The media had endless hours of news time dedicated to how World Cup 2007 (50-over version) has spelled dooms-day for Indian cricket. The same media is now drooling over the Indian team, again devoting endless hours of news time to every minute detail about the players' off-field life during and after the T20 Cup. Details to the extent of where did a particular players kith and kin position themselves during the final game were presented elaborately with the anchors and news-reporters dramatizing the entire piece of news. And at the end of all this, we came to know a lot lot lot more about players like Joginder Sharma, RP Singh, etc. But what did we come to know? We were enlightened about what Joginder likes to eat, where did he play in his bachpan, etc.
The unimaginative media-- both print and electronic-- hijacked Chak de India, the slogan meant for the hockey team and used it as if it was their own creation.

The sponsors, who were rethinking about their committement to cricket, are now back with their full financial might. Ready to pay unimaginable amounts to be associated with the Indian cricket team for a few seconds every day. Ask these sponsors to spend some money on research for the betterment of their company, and they will come back saying that they have not much funds to carry out research.

Finally, the BCCI. This governing body of cricket should be working for the welfare of the game and players. However, time and again it seems to be working for its own welfare. After the first round exit from the World Cup, it sought to discipline the players in an innovative way-- restrict their endorsements. They thought of scratching off the centralised contract system and pay the players on a per match basis, with bonus thrown in for every win. Now, after the team has won the T20 World Cup, it has announced centralised contracts for the team members with enhanced retainorship fees. A u-turn on its own position in less than six months.

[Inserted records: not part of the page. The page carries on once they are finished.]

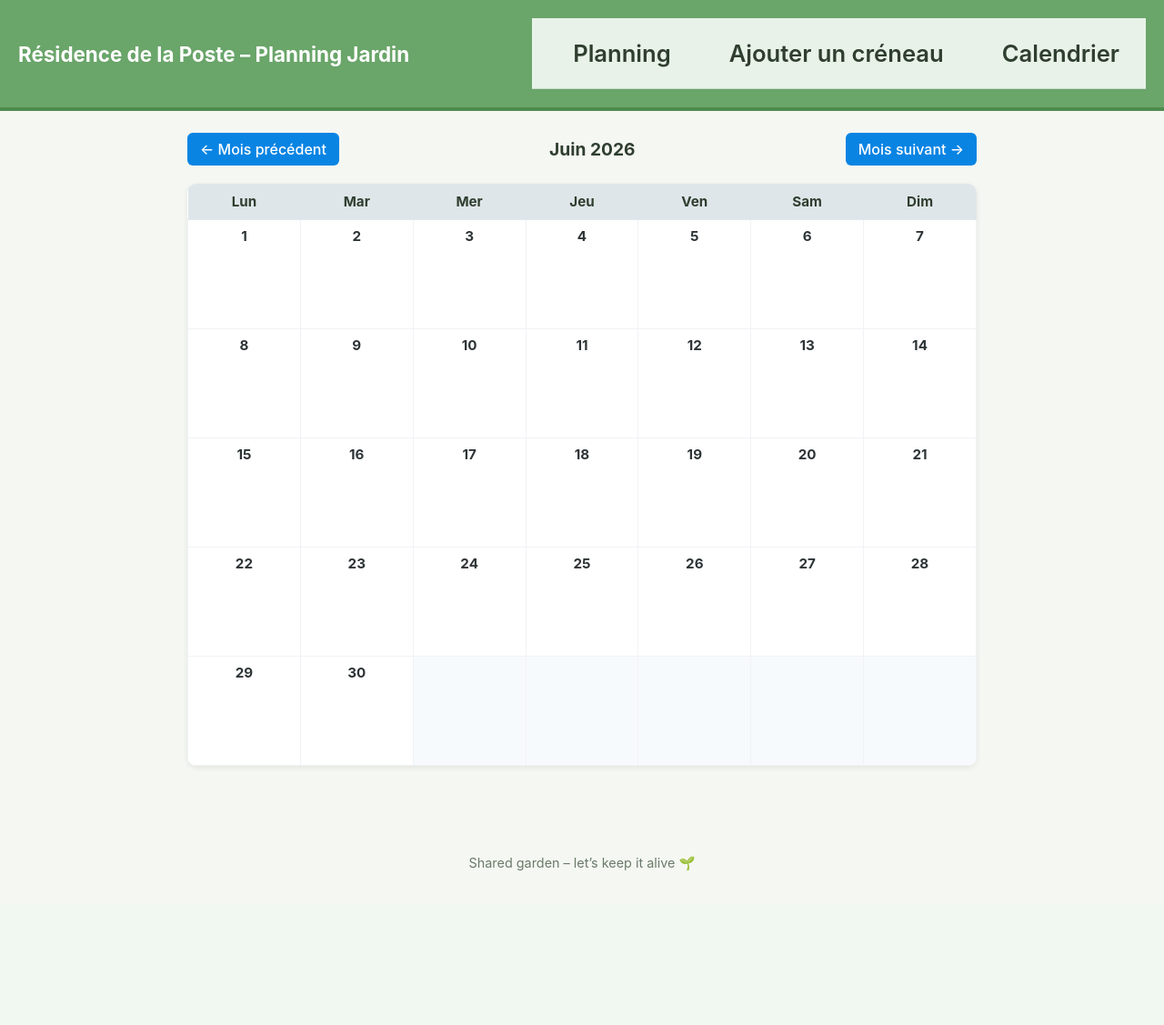
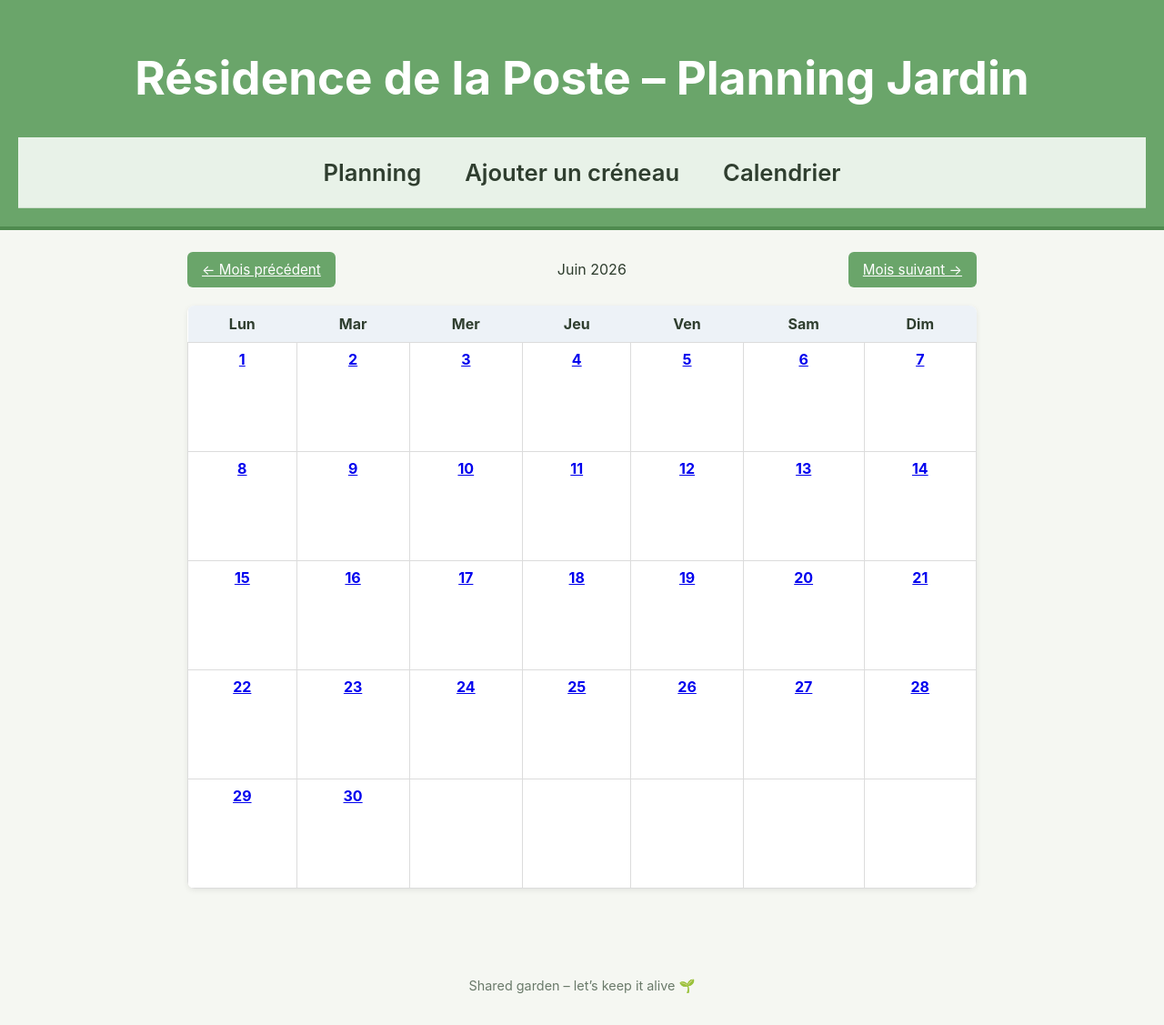
Before and after one commit to letangmarguerite-oss/residence-jardin, a Flask app: page /calendar in a window 1280 px wide. Shown: the whole page at 91% size. Before the commit the page ends 957 px from the top, so only its background shows below. Run offline with Flask 3, Linux system fonts and the light colour scheme; data that the repository does not hold is empty.

Commit message:
update style

```diff
--- a/static/style.css
+++ b/static/style.css
@@ -1,54 +1,79 @@
+/* ===========================
+   VARIABLES GLOBALES
+=========================== */
 :root {
-    --primary: #2f855a;
-    --primary-light: #48bb78;
+    --primary: #6aa56a;
+    --primary-light: #8bcf8b;
     --danger: #e53e3e;
-    --bg: #f7fafc;
+
+    --bg: #f5f7f2;
     --card-bg: #ffffff;
-    --text: #2d3748;
-    --border: #e2e8f0;
+    --text: #2f3e2f;
+
+    --border: #dcdcdc;
     --shadow: 0 2px 6px rgba(0, 0, 0, 0.08);
     --radius: 8px;
     --spacing: 12px;
-    --font-main: system-ui, -apple-system, BlinkMacSystemFont, "Segoe UI", sans-serif;
+
+    --font-main: 'Inter', system-ui, sans-serif;
 }
 
+/* ===========================
+   RESET
+=========================== */
 * {
     box-sizing: border-box;
 }
 
 body {
     margin: 0;
+    padding: 0;
     font-family: var(--font-main);
     background: var(--bg);
     color: var(--text);
 }
 
+/* ===========================
+   HEADER
+=========================== */
 header {
     background: var(--primary);
     color: white;
-    padding: 16px 24px;
-    display: flex;
-    flex-wrap: wrap;
-    align-items: center;
-    justify-content: space-between;
+    padding: 20px;
+    text-align: center;
+    font-size: 1.6rem;
+    font-weight: 600;
+    border-bottom: 4px solid #4f8b4f;
 }
 
-header h1 {
-    margin: 0;
-    font-size: 1.4rem;
+/* ===========================
+   NAVIGATION
+=========================== */
+nav {
+    display: flex;
+    justify-content: center;
+    gap: 20px;
+    padding: 15px;
+    background: #e8f2e8;
+    border-bottom: 1px solid #cddccc;
 }
 
 nav a {
-    color: white;
     text-decoration: none;
-    margin-left: 16px;
-    font-weight: 500;
+    color: var(--text);
+    font-weight: 600;
+    padding: 8px 14px;
+    border-radius: 6px;
+    transition: 0.2s;
 }
 
 nav a:hover {
-    text-decoration: underline;
+    background: #d6e8d6;
 }
 
+/* ===========================
+   MAIN LAYOUT
+=========================== */
 main {
     max-width: 900px;
     margin: 24px auto;
@@ -56,44 +81,51 @@ main {
 }
 
 h2 {
-    margin-top: 0;
+    margin-top: 20px;
+    color: var(--text);
 }
 
-table {
-    width: 100%;
-    border-collapse: collapse;
+/* ===========================
+   FORMULAIRES
+=========================== */
+form, .form-card {
     background: var(--card-bg);
+    padding: 20px;
+    border-radius: var(--radius);
     box-shadow: var(--shadow);
-    border-radius: var(--radius);
-    overflow: hidden;
+    max-width: 400px;
+    display: flex;
+    flex-direction: column;
+    gap: var(--spacing);
 }
 
-thead {
-    background: #edf2f7;
+label {
+    font-weight: 600;
+    font-size: 0.9rem;
 }
 
-th, td {
-    padding: 10px 12px;
-    border-bottom: 1px solid var(--border);
-    text-align: left;
-    font-size: 0.95rem;
+input, select {
+    padding: 10px;
+    border-radius: 6px;
+    border: 1px solid var(--border);
+    font-size: 1rem;
 }
 
-tbody tr:hover {
-    background: #f7fafc;
-}
-
-button {
+/* ===========================
+   BOUTONS
+=========================== */
+button, .nav-btn {
     background: var(--primary);
     color: white;
     border: none;
-    padding: 8px 14px;
-    border-radius: 4px;
+    padding: 10px 16px;
+    border-radius: 6px;
     cursor: pointer;
-    font-size: 0.9rem;
+    font-size: 0.95rem;
+    transition: 0.2s;
 }
 
-button:hover {
+button:hover, .nav-btn:hover {
     background: var(--primary-light);
 }
 
@@ -101,62 +133,49 @@ button.danger {
     background: var(--danger);
 }
 
-button.danger:hover {
-    filter: brightness(1.05);
+/* ===========================
+   TABLEAUX
+=========================== */
+table {
+    width: 100%;
+    border-collapse: collapse;
+    background: var(--card-bg);
+    border-radius: var(--radius);
+    overflow: hidden;
+    box-shadow: var(--shadow);
+    margin-top: 20px;
 }
 
-.form-card {
-    background: var(--card-bg);
-    padding: 20px;
-    border-radius: var(--radius);
-    box-shadow: var(--shadow);
-    display: flex;
-    flex-direction: column;
-    gap: var(--spacing);
-    max-width: 400px;
+th, td {
+    padding: 12px;
+    border-bottom: 1px solid var(--border);
+    text-align: left;
 }
 
-label {
-    font-size: 0.9rem;
-    font-weight: 500;
+thead th {
+    background: #edf2f7;
 }
 
-input {
-    padding: 8px 10px;
-    border-radius: 4px;
-    border: 1px solid var(--border);
-    font-size: 0.95rem;
+tbody tr:hover {
+    background: #f7fafc;
 }
 
-.flash-messages {
-    list-style: none;
-    padding: 0;
-    margin: 0 0 16px;
-}
-
-.flash-messages li {
-    background: #fefcbf;
-    border: 1px solid #faf089;
-    padding: 8px 10px;
-    border-radius: 4px;
-    font-size: 0.9rem;
-}
-
-footer {
-    text-align: center;
-    padding: 12px;
-    font-size: 0.8rem;
-    color: #718096;
+/* ===========================
+   CALENDRIER
+=========================== */
+.calendar-nav {
+    display: flex;
+    justify-content: space-between;
+    align-items: center;
+    margin: 20px 0;
 }
 
 .calendar {
     width: 100%;
     border-collapse: collapse;
     background: var(--card-bg);
-    box-shadow: var(--shadow);
     border-radius: var(--radius);
     overflow: hidden;
-    margin-top: 20px;
 }
 
 .calendar th {
@@ -166,11 +185,10 @@ footer {
 }
 
 .calendar td {
-    width: 14%;
     height: 120px;
     vertical-align: top;
+    padding: 8px;
     border: 1px solid var(--border);
-    padding: 6px;
 }
 
 .day-number {
@@ -187,302 +205,14 @@ footer {
 
 .booking-list li {
     background: #c6f6d5;
-    margin-bottom: 4px;
-    padding: 2px 4px;
+    padding: 4px 6px;
+    margin-top: 4px;
     border-radius: 4px;
 }
 
-.empty {
-    background: #f7fafc;
-}
-
-.calendar-nav {
-    display: flex;
-    justify-content: space-between;
-    align-items: center;
-    margin: 20px 0;
-}
-
-.nav-btn {
-    background: var(--primary);
-    color: white;
-    padding: 8px 14px;
-    border-radius: 6px;
-    text-decoration: none;
-    font-weight: 500;
-}
-
-.nav-btn:hover {
-    background: var(--primary-light);
-}
-
-.month-title {
-    font-size: 1.2rem;
-    font-weight: bold;
-}
-
-
-
-/* --- Layout général --- */
-body {
-    font-family: "Inter", sans-serif;
-    background: #f5f6fa;
-    margin: 0;
-    padding: 0;
-}
-
-/* --- Navigation --- */
-nav {
-    background: #2d3436;
-    padding: 12px 20px;
-    display: flex;
-    gap: 20px;
-}
-
-nav a {
-    color: white;
-    text-decoration: none;
-    font-weight: 500;
-}
-
-nav a:hover {
-    text-decoration: underline;
-}
-
-/* --- Titres --- */
-h2 {
-    margin-top: 20px;
-    color: #2d3436;
-}
-
-/* --- Formulaires --- */
-form {
-    background: white;
-    padding: 20px;
-    border-radius: 10px;
-    box-shadow: 0 2px 8px rgba(0,0,0,0.08);
-    max-width: 400px;
-}
-
-label {
-    display: block;
-    margin-top: 12px;
-    font-weight: 600;
-}
-
-input, select, button {
-    width: 100%;
-    padding: 10px;
-    margin-top: 6px;
-    border-radius: 6px;
-    border: 1px solid #dcdde1;
-    font-size: 1rem;
-}
-
-button {
-    background: #0984e3;
-    color: white;
-    border: none;
-    margin-top: 20px;
-    cursor: pointer;
-}
-
-button:hover {
-    background: #74b9ff;
-}
-
-/* --- Tableau du planning --- */
-table {
-    width: 100%;
-    border-collapse: collapse;
-    margin-top: 20px;
-    background: white;
-    border-radius: 10px;
-    overflow: hidden;
-}
-
-th {
-    background: #dfe6e9;
-    padding: 12px;
-}
-
-td {
-    padding: 10px;
-    border-bottom: 1px solid #f1f2f6;
-}
-
-/* --- Calendrier --- */
-.calendar-nav {
-    display: flex;
-    justify-content: space-between;
-    align-items: center;
-    margin: 20px 0;
-}
-
-.nav-btn {
-    background: #0984e3;
-    color: white;
-    padding: 8px 14px;
-    border-radius: 6px;
-    text-decoration: none;
-}
-
-.nav-btn:hover {
-    background: #74b9ff;
-}
-
-.calendar {
-    width: 100%;
-    border-collapse: collapse;
-    background: white;
-    border-radius: 10px;
-    overflow: hidden;
-}
-
-.calendar th {
-    background: #dfe6e9;
-    padding: 10px;
-}
-
-.calendar td {
-    height: 120px;
-    vertical-align: top;
-    padding: 8px;
-    border: 1px solid #f1f2f6;
-}
-
-.day-number a {
-    font-weight: bold;
-    color: #2d3436;
-    text-decoration: none;
-}
-
-.day-number a:hover {
-    text-decoration: underline;
-}
-
-.booking-list li {
-    background: #81ecec;
-    padding: 4px 6px;
-    margin-top: 4px;
-    border-radius: 4px;
-    font-size: 0.85rem;
-}
-
-
-/* --- Responsive mobile --- */
-@media (max-width: 600px) {
-
-    body {
-        padding: 10px;
-        font-size: 16px;
-    }
-
-    header h1 {
-        font-size: 1.4rem;
-        text-align: center;
-        line-height: 1.3;
-    }
-
-    nav {
-        display: flex;
-        flex-direction: column;
-        gap: 8px;
-        text-align: center;
-    }
-
-    nav a {
-        padding: 10px;
-        font-size: 1rem;
-    }
-
-    form {
-        display: flex;
-        flex-direction: column;
-        gap: 12px;
-    }
-
-    input, select, button {
-        font-size: 1rem;
-        padding: 10px;
-    }
-
-    table {
-        font-size: 0.9rem;
-        width: 100%;
-        display: block;
-        overflow-x: auto;
-    }
-
-    .calendar-grid {
-        grid-template-columns: repeat(7, 1fr);
-        font-size: 0.8rem;
-    }
-
-    .day-cell {
-        padding: 6px;
-    }
-}
-
-
-.calendar-grid {
-    display: grid;
-    grid-template-columns: repeat(7, 1fr);
-    gap: 4px;
-}
-
-@media (max-width: 600px) {
-    .calendar-grid {
-        gap: 2px;
-    }
-}
-
-
-button {
-    padding: 12px 16px;
-    border-radius: 6px;
-}
-
-body {
-    font-family: 'Inter', sans-serif;
-    background: #f5f7f2;
-    margin: 0;
-    padding: 0;
-    color: #2f3e2f;
-}
-
-header {
-    background: #6aa56a;
-    color: white;
-    padding: 20px;
-    text-align: center;
-    font-size: 1.6rem;
-    font-weight: 600;
-    border-bottom: 4px solid #4f8b4f;
-}
-
-nav {
-    display: flex;
-    justify-content: center;
-    gap: 20px;
-    padding: 15px;
-    background: #e8f2e8;
-    border-bottom: 1px solid #cddccc;
-}
-
-nav a {
-    text-decoration: none;
-    color: #2f3e2f;
-    font-weight: 600;
-    padding: 8px 14px;
-    border-radius: 6px;
-    transition: 0.2s;
-}
-
-nav a:hover {
-    background: #d6e8d6;
-}
-
+/* ===========================
+   GRID CALENDRIER
+=========================== */
 .calendar-grid {
     display: grid;
     grid-template-columns: repeat(7, 1fr);
@@ -494,17 +224,18 @@ nav a:hover {
     background: white;
     padding: 12px;
     border-radius: 8px;
+    border: 1px solid var(--border);
+    transition: 0.2s;
     text-align: center;
-    font-weight: 600;
-    border: 1px solid #dcdcdc;
-    transition: 0.2s;
 }
 
 .day-cell:hover {
     background: #eaf5ea;
-    cursor: pointer;
 }
 
+/* ===========================
+   FOOTER
+=========================== */
 footer {
     text-align: center;
     padding: 20px;
@@ -512,15 +243,17 @@ footer {
     font-size: 0.9rem;
 }
 
+/* ===========================
+   RESPONSIVE
+=========================== */
+@media (max-width: 600px) {
 
-@media (max-width: 600px) {
     nav {
         flex-direction: column;
         gap: 10px;
     }
 
     .calendar-grid {
-        grid-template-columns: repeat(7, 1fr);
         gap: 4px;
         padding: 10px;
     }
@@ -534,4 +267,10 @@ footer {
         font-size: 1.3rem;
         padding: 15px;
     }
+
+    table {
+        display: block;
+        overflow-x: auto;
+        font-size: 0.9rem;
+    }
 }
```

The attitude of everybody-- fans, media and BCCI-- in this incident lacks professionalism. The fans do not professionally respect the players and the fact that they (the players) too can have a bad day in the office (exit from WC-2007). The fans get emotionally outraged-- if the team doesn't perform as per their expectations-- and get into a rioting mood. However, once the team wins a series or a major tournament, the same fans transform the devils into Gods.
The media too plays into the hands of fans' emotions. Instead of professionally reporting any cricketing event, they report it as if the tournament is an equivalent of World War 3. For e.g. WC-2007 used to be reported as War in the Windies. They report a single defeat as if Yudhishthir lost his kingdom to Duryodhan and every victory as if Arjun has killed Karna. Then there are those endless chat/debate shows, where even a player who has played just a single test match or ODI starts ranting on what the players feel, what should the BCCI be doing its job, how should Tendulkar play the hook shot, etc.

And finally the BCCI. Well, the less said about its professionalism, the better. I need not say anything as the over-enthusiastic media has already spent lot of air time and newsprint on this issue. But, after the T20 World Cup, nobody is bothered about the BCCI's method of functioning.

In the end, we all should understand that after all cricket is a game. Yes, I love it when India wins a match. I do not like to see India losing. But let us accept, this is a game, sometimes India will lose, sometimes it will win. However, we fans and media should not get to the extremes of adulation or rioting to prove our point. Congratulate the team on winning, support them when they lose. After all, the team is also made of humans. They have put in a lot of efforts to reach at that stage and are continuously putting in more efforts to remain there and progress to better stages.
The Great Indian Cricket TamashaSocialTwist Tell-a-Friend